In a move that will likely frustrate many of the first wave of buyers for Apples much-hyped iPhone, the vendor has cut the retail price of the 8Gb version of the handset by $200 to $399, and has discontinued the 4Gb model altogether.

The price cut can be interpreted in two ways. Either sales have been too slow and the cut is intended to boost uptake of the device, or the original price generated sufficient profit over two months that the firm can afford to slash the product’s margin ahead of the roll out of upgraded models.

US handset market analyst iSuppli leans more towards the latter version of events. The cut, iSuppli said, will allow Apple to maintain the smartphone market lead that it has established since the iPhone launched. “Although some have speculated the move comes in response to disappointing sales of the iPhone, iSuppli’s consumer research indicates that the iPhone outsold all competing smart-phone and feature-phone m odels in the US in July on an individual basis,” the firm said in a statement.

Apple’s move comes ahead of widely anticipated announcements of European operator partners for iPhone distribution.

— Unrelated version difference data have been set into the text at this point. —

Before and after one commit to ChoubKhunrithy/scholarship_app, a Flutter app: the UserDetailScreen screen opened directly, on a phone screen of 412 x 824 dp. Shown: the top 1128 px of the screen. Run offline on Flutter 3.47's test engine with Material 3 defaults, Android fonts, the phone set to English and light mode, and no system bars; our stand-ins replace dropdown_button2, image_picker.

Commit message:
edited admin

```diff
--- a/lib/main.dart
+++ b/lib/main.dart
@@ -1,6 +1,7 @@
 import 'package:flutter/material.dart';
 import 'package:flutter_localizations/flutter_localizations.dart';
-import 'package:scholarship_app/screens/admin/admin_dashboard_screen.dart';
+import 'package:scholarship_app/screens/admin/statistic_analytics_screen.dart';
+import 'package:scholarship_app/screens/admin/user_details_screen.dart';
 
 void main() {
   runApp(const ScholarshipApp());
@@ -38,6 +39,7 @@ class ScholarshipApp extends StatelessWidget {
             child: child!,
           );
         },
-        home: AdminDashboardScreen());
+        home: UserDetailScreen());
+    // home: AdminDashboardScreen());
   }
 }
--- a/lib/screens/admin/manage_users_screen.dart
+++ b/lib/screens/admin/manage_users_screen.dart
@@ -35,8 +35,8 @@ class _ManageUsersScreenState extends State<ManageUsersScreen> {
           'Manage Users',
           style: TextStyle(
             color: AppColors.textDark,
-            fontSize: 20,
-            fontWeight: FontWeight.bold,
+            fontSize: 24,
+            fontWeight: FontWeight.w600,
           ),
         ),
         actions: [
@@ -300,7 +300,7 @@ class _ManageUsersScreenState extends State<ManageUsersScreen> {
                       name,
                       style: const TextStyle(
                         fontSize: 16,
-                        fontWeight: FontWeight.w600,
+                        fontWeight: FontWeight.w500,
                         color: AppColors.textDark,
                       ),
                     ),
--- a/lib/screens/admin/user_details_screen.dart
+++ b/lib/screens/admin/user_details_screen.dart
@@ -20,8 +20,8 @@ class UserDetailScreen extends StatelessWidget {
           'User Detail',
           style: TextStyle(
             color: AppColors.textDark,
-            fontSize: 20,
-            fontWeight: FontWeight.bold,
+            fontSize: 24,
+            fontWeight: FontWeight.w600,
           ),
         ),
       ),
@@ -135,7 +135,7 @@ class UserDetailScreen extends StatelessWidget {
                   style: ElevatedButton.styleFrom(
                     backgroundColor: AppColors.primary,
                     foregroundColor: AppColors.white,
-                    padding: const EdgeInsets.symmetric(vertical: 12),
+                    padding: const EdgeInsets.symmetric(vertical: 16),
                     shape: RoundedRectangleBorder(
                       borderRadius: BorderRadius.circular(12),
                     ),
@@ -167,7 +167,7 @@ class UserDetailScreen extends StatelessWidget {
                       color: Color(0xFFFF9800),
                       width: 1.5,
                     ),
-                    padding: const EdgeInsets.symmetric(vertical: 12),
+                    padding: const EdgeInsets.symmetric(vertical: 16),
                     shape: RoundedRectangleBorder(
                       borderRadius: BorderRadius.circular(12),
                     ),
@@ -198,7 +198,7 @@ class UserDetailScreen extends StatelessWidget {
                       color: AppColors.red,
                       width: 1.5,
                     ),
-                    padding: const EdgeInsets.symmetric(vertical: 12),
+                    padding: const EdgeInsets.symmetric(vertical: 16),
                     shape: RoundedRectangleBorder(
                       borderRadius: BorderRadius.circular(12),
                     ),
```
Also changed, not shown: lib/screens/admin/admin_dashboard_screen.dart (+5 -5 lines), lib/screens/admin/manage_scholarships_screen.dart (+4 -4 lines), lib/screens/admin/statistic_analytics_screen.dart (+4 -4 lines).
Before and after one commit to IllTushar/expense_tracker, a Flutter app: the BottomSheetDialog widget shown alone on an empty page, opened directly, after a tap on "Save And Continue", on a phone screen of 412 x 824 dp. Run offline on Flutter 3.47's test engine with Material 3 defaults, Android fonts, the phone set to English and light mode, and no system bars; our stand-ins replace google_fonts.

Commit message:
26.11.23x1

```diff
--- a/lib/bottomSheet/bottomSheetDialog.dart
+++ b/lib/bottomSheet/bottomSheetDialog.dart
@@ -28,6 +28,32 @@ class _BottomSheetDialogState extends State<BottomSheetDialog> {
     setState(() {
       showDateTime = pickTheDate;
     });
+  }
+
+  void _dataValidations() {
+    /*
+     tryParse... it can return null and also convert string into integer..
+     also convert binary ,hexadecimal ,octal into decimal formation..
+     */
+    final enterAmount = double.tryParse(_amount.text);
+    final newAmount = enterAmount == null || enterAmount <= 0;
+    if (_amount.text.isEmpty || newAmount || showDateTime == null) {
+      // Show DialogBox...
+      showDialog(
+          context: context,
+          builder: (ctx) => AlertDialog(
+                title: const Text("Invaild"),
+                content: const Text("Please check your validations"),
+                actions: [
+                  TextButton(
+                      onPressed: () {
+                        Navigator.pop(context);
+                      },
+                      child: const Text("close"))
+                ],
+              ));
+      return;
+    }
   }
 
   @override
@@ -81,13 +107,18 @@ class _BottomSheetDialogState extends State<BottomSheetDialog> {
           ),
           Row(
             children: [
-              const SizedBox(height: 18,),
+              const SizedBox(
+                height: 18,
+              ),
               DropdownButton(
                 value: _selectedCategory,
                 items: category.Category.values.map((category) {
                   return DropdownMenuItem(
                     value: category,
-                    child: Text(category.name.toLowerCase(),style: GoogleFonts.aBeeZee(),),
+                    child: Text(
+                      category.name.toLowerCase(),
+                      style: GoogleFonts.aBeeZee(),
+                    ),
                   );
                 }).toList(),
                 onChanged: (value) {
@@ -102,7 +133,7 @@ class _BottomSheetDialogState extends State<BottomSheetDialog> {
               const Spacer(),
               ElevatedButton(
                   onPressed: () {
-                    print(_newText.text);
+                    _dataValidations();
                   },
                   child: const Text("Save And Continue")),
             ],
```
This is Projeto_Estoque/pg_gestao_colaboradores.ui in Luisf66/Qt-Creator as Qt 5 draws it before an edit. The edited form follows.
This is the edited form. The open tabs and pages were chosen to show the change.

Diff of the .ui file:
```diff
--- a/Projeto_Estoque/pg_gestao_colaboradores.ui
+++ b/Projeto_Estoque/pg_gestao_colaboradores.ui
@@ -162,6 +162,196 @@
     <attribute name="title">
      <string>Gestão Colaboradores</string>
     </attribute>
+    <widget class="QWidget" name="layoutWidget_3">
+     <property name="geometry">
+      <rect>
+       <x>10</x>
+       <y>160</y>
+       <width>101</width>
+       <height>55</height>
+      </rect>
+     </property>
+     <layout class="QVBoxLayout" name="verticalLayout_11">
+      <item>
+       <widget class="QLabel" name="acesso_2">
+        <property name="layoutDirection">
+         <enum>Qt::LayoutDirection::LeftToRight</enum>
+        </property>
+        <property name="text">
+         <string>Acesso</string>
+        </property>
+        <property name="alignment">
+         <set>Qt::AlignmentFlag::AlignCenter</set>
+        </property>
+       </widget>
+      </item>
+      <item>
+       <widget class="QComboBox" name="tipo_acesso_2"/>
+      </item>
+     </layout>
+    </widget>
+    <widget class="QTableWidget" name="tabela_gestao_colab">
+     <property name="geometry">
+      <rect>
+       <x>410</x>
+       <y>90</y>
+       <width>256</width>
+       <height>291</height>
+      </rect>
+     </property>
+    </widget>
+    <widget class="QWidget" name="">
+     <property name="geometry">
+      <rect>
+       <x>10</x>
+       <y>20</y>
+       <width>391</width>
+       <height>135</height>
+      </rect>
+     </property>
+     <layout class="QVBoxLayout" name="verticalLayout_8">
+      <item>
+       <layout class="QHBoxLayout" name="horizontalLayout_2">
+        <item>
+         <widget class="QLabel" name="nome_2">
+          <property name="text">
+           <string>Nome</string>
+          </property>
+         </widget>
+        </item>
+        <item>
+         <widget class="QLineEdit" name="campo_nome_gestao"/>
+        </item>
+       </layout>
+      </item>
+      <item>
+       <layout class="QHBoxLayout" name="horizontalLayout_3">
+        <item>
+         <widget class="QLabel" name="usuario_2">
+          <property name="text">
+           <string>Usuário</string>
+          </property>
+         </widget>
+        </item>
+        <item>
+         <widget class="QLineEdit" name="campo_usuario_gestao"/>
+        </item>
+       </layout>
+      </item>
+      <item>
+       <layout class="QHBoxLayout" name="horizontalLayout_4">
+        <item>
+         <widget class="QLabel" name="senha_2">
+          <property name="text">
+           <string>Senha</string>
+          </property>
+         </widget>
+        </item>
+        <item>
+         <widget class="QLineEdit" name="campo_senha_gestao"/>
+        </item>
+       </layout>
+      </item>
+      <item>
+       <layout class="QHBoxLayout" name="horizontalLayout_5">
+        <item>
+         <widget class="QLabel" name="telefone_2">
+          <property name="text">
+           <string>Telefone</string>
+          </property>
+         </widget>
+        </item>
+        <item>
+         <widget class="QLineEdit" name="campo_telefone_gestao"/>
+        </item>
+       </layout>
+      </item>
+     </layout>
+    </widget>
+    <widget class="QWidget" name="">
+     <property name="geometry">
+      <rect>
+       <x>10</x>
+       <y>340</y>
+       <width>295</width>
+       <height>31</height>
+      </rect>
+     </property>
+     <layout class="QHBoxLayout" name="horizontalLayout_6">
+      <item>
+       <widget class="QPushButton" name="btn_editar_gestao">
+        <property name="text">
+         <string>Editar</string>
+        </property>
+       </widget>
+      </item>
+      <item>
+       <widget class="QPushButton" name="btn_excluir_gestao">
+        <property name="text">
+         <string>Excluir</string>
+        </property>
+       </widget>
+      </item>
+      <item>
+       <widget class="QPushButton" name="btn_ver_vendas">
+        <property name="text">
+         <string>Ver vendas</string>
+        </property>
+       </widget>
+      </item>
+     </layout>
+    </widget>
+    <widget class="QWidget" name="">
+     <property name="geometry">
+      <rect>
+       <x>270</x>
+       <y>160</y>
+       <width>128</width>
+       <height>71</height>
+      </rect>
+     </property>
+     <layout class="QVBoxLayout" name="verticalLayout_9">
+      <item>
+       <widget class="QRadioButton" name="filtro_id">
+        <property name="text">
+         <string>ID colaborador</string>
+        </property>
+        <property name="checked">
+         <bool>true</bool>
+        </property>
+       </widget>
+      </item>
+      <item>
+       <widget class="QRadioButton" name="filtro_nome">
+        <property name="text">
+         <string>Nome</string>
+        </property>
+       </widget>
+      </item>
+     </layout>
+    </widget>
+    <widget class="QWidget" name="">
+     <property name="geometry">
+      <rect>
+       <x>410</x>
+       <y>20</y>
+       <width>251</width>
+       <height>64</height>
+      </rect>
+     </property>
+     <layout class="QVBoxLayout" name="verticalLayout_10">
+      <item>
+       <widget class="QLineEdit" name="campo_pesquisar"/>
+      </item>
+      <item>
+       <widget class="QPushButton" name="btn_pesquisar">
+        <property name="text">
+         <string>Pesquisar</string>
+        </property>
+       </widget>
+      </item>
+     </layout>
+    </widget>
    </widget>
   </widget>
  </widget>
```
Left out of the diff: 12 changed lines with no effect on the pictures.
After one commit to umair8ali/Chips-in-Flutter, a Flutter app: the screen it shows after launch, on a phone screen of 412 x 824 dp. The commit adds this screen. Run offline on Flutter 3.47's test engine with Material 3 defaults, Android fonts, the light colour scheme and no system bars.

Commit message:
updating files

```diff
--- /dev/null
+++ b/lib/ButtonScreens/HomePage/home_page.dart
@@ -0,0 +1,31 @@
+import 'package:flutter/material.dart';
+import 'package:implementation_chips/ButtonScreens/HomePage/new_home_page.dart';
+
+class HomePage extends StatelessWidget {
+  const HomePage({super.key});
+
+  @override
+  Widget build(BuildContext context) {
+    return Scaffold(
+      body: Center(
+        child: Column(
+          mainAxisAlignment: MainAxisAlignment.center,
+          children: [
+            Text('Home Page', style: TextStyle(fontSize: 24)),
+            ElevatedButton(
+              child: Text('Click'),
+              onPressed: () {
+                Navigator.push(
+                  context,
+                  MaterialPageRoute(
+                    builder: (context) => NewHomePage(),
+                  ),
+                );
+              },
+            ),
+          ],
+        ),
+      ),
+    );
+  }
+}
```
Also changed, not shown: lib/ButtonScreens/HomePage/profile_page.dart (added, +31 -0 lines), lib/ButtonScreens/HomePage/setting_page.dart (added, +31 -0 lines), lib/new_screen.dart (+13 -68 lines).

It is believed that Apple has signed deals with several major European mobile carriers that will see the operators kick back ten per cent of related service revenues to the electronics vendor.

There has been no indication of the retail cost of the iPhone in European markets, although it is unlikely that a version of the phone that lacks 3G capabilities – which is what Apple launched in the US –¬†would fly in the UK, Germany or Italy, for example.

During the event where Apple front man Steve Jobs announced the iPhone price cut, he also unveiled a range of updated iPods, including a touch screen model with an onboard browser and a wifi connection that will allow users to buy content directly from the iPod.